* WORK INSTRUCTIONS *
Search the entries below for "ControllerButtonEvent" and copy each matching line.

* LISTED ENTRIES *
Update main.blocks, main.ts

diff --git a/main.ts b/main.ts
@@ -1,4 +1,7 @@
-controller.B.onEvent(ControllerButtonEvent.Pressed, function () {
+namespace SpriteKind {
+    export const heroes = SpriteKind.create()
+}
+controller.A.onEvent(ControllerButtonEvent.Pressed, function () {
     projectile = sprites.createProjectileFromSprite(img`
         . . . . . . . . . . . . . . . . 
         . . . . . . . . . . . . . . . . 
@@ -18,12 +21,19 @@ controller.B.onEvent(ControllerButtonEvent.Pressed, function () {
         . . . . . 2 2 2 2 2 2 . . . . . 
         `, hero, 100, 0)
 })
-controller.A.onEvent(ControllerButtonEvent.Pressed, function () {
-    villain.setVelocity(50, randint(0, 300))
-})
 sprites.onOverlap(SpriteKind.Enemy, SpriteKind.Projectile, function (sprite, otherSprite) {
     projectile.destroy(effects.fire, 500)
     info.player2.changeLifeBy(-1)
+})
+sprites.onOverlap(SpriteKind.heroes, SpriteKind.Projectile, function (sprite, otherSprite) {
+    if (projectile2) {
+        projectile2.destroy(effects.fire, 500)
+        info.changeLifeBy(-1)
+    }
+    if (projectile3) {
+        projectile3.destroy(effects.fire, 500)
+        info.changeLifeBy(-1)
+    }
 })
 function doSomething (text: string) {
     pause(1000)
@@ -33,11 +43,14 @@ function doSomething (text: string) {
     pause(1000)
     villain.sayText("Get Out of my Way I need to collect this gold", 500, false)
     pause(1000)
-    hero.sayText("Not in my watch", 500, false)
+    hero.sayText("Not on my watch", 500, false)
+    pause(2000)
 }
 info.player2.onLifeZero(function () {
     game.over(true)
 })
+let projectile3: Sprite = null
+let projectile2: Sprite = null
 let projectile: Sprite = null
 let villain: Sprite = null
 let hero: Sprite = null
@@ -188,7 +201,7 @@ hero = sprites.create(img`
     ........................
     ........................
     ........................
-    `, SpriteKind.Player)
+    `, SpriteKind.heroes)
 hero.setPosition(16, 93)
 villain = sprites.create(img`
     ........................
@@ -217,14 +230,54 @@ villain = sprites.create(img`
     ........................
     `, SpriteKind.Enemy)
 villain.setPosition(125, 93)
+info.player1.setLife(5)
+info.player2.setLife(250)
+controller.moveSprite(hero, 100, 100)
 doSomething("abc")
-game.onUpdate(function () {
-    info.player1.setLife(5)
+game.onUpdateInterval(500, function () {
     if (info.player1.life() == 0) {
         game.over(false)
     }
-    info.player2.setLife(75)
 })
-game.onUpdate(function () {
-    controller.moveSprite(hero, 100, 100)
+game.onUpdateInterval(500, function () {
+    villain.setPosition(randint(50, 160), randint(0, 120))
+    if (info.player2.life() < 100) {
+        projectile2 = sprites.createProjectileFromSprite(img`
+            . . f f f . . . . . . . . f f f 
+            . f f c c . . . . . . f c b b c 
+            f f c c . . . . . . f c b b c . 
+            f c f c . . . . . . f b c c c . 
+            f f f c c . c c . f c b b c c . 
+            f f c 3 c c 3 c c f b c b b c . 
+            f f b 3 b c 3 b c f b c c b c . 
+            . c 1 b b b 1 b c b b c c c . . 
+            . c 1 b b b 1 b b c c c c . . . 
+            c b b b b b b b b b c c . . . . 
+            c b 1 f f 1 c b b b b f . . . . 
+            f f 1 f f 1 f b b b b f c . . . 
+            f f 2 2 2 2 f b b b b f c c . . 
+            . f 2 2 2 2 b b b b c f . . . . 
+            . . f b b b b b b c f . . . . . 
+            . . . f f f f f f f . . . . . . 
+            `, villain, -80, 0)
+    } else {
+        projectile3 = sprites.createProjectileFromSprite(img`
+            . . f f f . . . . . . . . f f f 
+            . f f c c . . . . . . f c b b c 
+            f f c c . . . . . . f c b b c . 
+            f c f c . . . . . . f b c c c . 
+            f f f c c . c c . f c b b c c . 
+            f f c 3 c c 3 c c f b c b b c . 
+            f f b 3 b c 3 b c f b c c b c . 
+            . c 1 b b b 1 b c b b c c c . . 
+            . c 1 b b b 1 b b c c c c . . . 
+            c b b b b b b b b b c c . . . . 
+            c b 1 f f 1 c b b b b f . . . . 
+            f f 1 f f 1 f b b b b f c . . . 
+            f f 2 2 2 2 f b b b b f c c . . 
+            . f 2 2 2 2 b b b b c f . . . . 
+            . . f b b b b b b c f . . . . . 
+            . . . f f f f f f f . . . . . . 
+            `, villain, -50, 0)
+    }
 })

* EXERCISE ANSWER *
-controller.B.onEvent(ControllerButtonEvent.Pressed, function () {
+controller.A.onEvent(ControllerButtonEvent.Pressed, function () {
@@ -18,12 +21,19 @@ controller.B.onEvent(ControllerButtonEvent.Pressed, function () {
-controller.A.onEvent(ControllerButtonEvent.Pressed, function () {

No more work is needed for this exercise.